- What to work on
The whole listing below is to be copied exactly, with every picture left out.

- Data provided
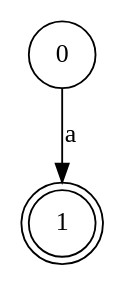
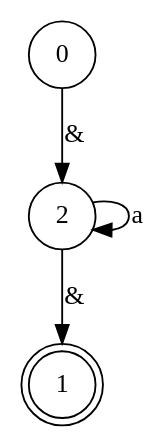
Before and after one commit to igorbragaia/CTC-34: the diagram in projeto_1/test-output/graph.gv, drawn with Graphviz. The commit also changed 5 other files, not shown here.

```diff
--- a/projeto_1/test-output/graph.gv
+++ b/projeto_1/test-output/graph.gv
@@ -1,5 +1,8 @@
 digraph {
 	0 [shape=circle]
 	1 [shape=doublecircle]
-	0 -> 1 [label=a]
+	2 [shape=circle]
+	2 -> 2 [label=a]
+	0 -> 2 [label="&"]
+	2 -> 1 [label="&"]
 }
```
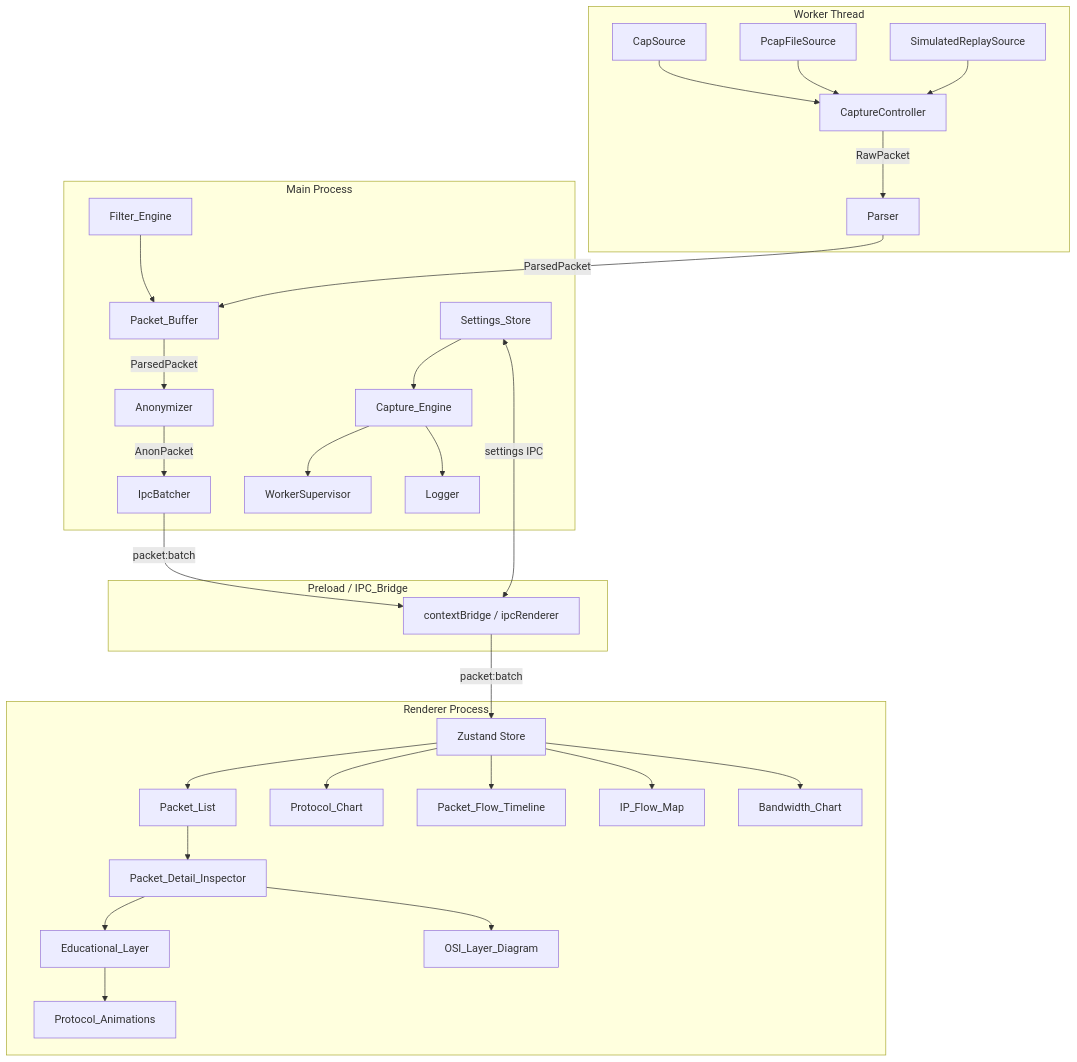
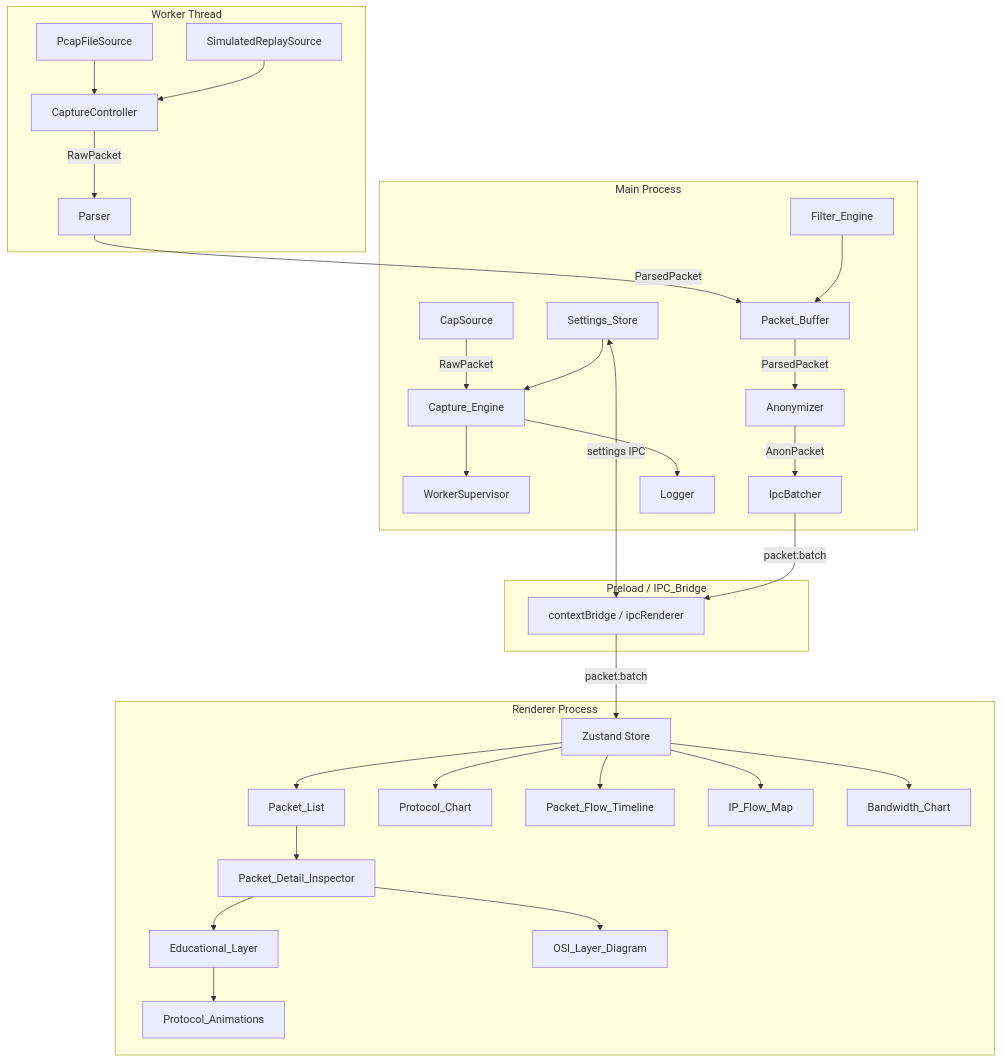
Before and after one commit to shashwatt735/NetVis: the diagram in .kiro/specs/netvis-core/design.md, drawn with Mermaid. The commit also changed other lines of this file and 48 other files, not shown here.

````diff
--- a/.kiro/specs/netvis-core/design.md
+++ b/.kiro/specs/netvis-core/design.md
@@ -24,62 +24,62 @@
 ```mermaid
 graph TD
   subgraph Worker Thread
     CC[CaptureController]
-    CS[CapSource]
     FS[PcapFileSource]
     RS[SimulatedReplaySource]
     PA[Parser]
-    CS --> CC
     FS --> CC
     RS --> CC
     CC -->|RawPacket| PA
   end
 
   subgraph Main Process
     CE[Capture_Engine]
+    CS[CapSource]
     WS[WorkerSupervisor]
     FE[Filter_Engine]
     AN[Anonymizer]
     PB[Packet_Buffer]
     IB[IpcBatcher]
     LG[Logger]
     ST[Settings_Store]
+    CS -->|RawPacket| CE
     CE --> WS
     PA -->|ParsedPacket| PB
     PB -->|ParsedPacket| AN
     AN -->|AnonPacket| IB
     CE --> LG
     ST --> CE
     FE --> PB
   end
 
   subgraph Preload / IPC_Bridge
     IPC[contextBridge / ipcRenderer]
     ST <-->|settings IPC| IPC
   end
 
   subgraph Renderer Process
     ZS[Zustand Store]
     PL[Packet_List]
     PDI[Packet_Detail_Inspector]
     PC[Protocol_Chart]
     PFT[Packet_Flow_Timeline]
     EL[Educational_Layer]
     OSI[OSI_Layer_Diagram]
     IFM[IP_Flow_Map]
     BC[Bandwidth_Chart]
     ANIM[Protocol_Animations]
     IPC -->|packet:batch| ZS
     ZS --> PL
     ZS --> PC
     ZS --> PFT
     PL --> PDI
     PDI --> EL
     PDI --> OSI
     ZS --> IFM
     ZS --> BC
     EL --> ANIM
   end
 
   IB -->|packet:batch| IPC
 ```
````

- Expected answer
Before and after one commit to igorbragaia/CTC-34: the diagram in projeto_1/test-output/graph.gv, drawn with Graphviz. The commit also changed 5 other files, not shown here.

```diff
--- a/projeto_1/test-output/graph.gv
+++ b/projeto_1/test-output/graph.gv
@@ -1,5 +1,8 @@
 digraph {
 	0 [shape=circle]
 	1 [shape=doublecircle]
-	0 -> 1 [label=a]
+	2 [shape=circle]
+	2 -> 2 [label=a]
+	0 -> 2 [label="&"]
+	2 -> 1 [label="&"]
 }
```
Before and after one commit to shashwatt735/NetVis: the diagram in .kiro/specs/netvis-core/design.md, drawn with Mermaid. The commit also changed other lines of this file and 48 other files, not shown here.

````diff
--- a/.kiro/specs/netvis-core/design.md
+++ b/.kiro/specs/netvis-core/design.md
@@ -24,62 +24,62 @@
 ```mermaid
 graph TD
   subgraph Worker Thread
     CC[CaptureController]
-    CS[CapSource]
     FS[PcapFileSource]
     RS[SimulatedReplaySource]
     PA[Parser]
-    CS --> CC
     FS --> CC
     RS --> CC
     CC -->|RawPacket| PA
   end
 
   subgraph Main Process
     CE[Capture_Engine]
+    CS[CapSource]
     WS[WorkerSupervisor]
     FE[Filter_Engine]
     AN[Anonymizer]
     PB[Packet_Buffer]
     IB[IpcBatcher]
     LG[Logger]
     ST[Settings_Store]
+    CS -->|RawPacket| CE
     CE --> WS
     PA -->|ParsedPacket| PB
     PB -->|ParsedPacket| AN
     AN -->|AnonPacket| IB
     CE --> LG
     ST --> CE
     FE --> PB
   end
 
   subgraph Preload / IPC_Bridge
     IPC[contextBridge / ipcRenderer]
     ST <-->|settings IPC| IPC
   end
 
   subgraph Renderer Process
     ZS[Zustand Store]
     PL[Packet_List]
     PDI[Packet_Detail_Inspector]
     PC[Protocol_Chart]
     PFT[Packet_Flow_Timeline]
     EL[Educational_Layer]
     OSI[OSI_Layer_Diagram]
     IFM[IP_Flow_Map]
     BC[Bandwidth_Chart]
     ANIM[Protocol_Animations]
     IPC -->|packet:batch| ZS
     ZS --> PL
     ZS --> PC
     ZS --> PFT
     PL --> PDI
     PDI --> EL
     PDI --> OSI
     ZS --> IFM
     ZS --> BC
     EL --> ANIM
   end
 
   IB -->|packet:batch| IPC
 ```
````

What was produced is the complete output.